The student stories were honest but, collectively, and through the prism of our interpretative frames, reveal a kind of restrained authenticity, as if there was an inevitable convergence upon the “student-is-transformed-through-challenge” theme. We perceived that the experience of disorientation, the overcoming of deep challenge, the becoming stronger through adversity is the normalized student experience. This is the oft-repeated grit narrative, the character-building narrative, the rite-of-passage, the pull-yourself-up-by-your-bootstraps narrative, all so deeply embedded in our collective consciousness about the post-secondary experience (Schreiner, 2017). And, naturally, this is a powerful, compelling, and genuine story, but it does raise the question about whether we are hiding from view the greater nuance, the stories of students’ life that lie outside that master narrative, a question thoughtfully raised more broadly by Zaretta Hammond (2014) in her work on culturally responsive teaching. She writes, “…for students, we give them only two choices when we promote a master narrative: Either resist it or accept it and let it become a self-fulfilling prophecy” (Hammond, 2014, para. 11). This becomes all the more interesting when the “student-is-transformed-through-challenge” narrative co-exists with this other narrative about students as customers under-supported by the institutions they attend, exemplified in Collage Story 3A and 3B. This too is a powerful master narrative, though with shallower roots. These narratives compete for the soul of education asking fundamentally where the responsibility lies, but without making space for the messy middle-ground between them – the actual stories of student lives in all their nuance. And we are left with the burden of un-answered questions getting lost in the din of these dominant narratives: How do we find the balance between fostering university-ready students and student-ready universities? What challenges do we present to students that are really just harmful and un-necessary to their experience? In what ways do we ignore our responsibility as educators when we rationalise those harmful and unnecessary things as “part of the student experience”?
So… the most salient insight we gather from this research is about the research process itself and the ways in which we participate in the reproduction of the single story, the master narrative. Despite our concerted efforts to create an experience in which students would tell us their unique and idiosyncratic stories, and despite our best efforts to park and acknowledge our biases and to treat the students as co-participants in the research, we still felt implicated in a process that restrained or even incited what got told. This is not to call into question the truthfulness of the student stories – participants were deeply generous and thoughtful in their responses and engagement in this process – just that the research process itself that seeks to understand hidden realities of the student experience can be an exercise in simply perpetuating certain master narratives about that experience.

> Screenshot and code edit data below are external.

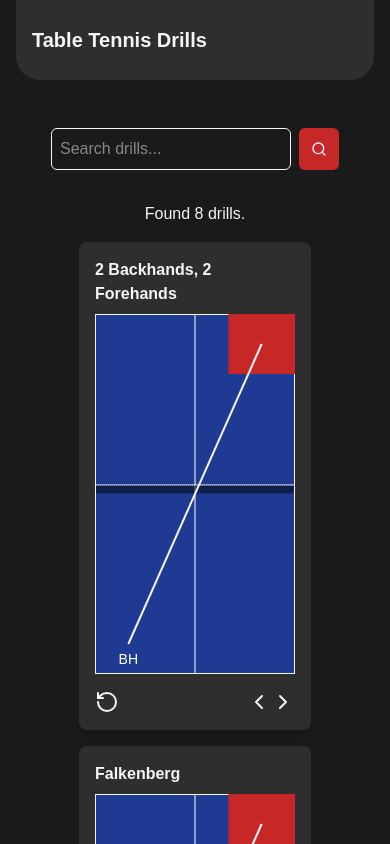
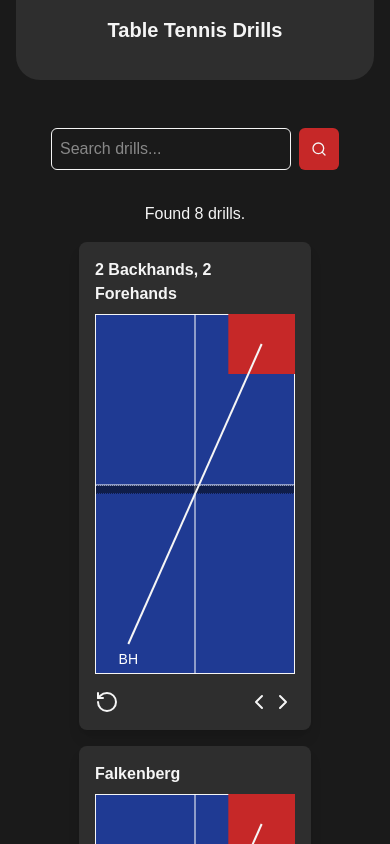
Before and after one commit to RowMur/ttdrills, a Next.js app: page / in a window 390 px wide. Shown: the top 844 px of the page. Built offline with nearby package versions, Linux system fonts and the light colour scheme.

Commit message:
style: fix responsiveness in navbar

```diff
--- a/src/components/Navbar.tsx
+++ b/src/components/Navbar.tsx
@@ -5,7 +5,7 @@ import { Suspense } from "react";
 export const Navbar = () => {
   return (
     <nav className="max-w-3xl mx-auto mb-4 px-4 text-white">
-      <div className="flex justify-between items-center gap-4 min-h-20 bg-grey rounded-b-3xl p-4">
+      <div className="flex flex-col sm:flex-row justify-between items-center gap-4 min-h-20 bg-grey rounded-b-3xl p-4">
         <h1 className="text-xl sm:text-2xl font-bold text-center">
           <Link href="/" className="hover:underline">
             Table Tennis Drills
```
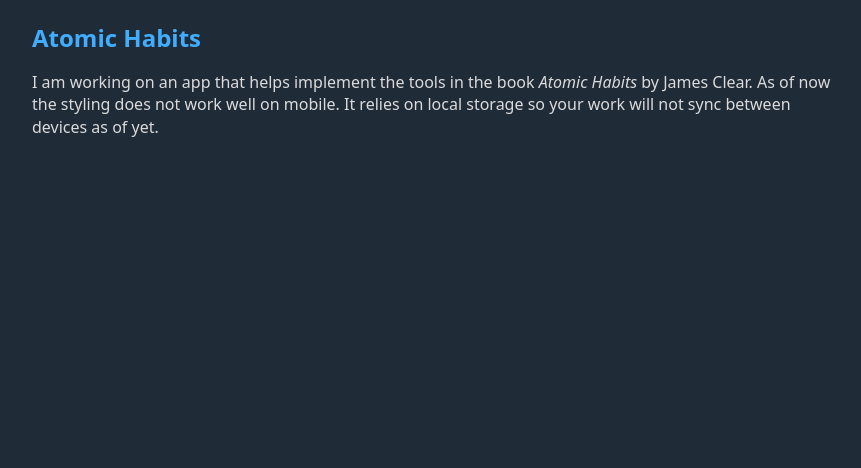
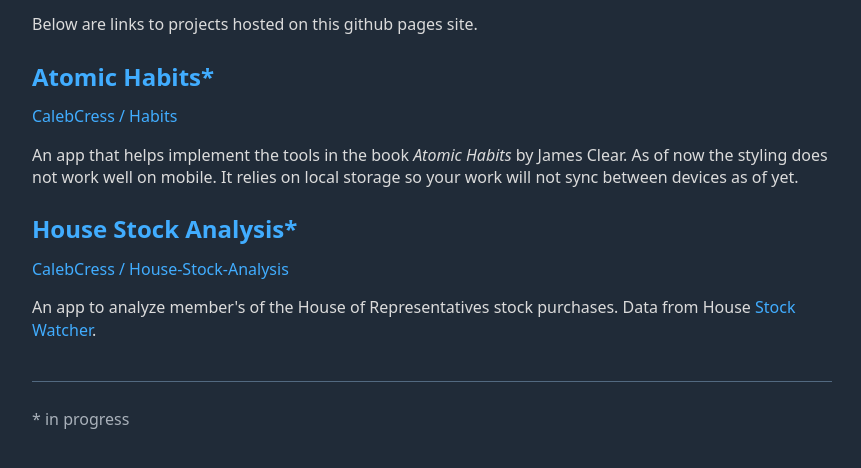
Before and after one commit to CalebCress/calebcress.github.io, a plain HTML site: page index.html in a window 1280 px wide. Shown: the part 76-544 px from the top of the page, without its empty margins (208-1069 px from the left). Drawn offline with nearby package versions, Linux system fonts and the light colour scheme.

Commit message:
Added House Stock Analysis and repo links to index

```diff
--- a/index.html
+++ b/index.html
@@ -5,11 +5,22 @@
     </head>
     <body>
         <h1>Caleb's Projects</h1>
-        <h2><a href="https://calebcress.github.io/habits/index.html">Atomic Habits</a></h2>
+        <p>Below are links to projects hosted on this github pages site.</p>
+        <h2><a href="https://calebcress.github.io/habits/">Atomic Habits*</a></h2>
+        <a href="https://github.com/CalebCress/Habits">CalebCress / Habits</a>
         <p>
-            I am working on an app that helps implement the tools in the book <i>Atomic Habits</i> by James Clear.
+            An app that helps implement the tools in the book <i>Atomic Habits</i> by James Clear.
             As of now the styling does not work well on mobile.
             It relies on local storage so your work will not sync between devices as of yet.
         </p>
+        <h2><a href="https://calebcress.github.io/HouseStock/">House Stock Analysis*</a></h2>
+        <a href="https://github.com/CalebCress/House-Stock-Analysis">CalebCress / House-Stock-Analysis</a>
+        <p>
+            An app to analyze member's of the House of Representatives stock purchases.
+            Data from House <a href="https://housestockwatcher.com/">Stock Watcher</a>.
+        </p>
+        <footer>
+            <p>* in progress</p>
+        </footer>
     </body>
 </html>
```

Stuck Narratives and the Student Experience at Ryerson University, the inaugural SERT project 2018-2019 received ethics approval from Ryerson University’s Research Ethics Board in June 2018 (REB 2018-260).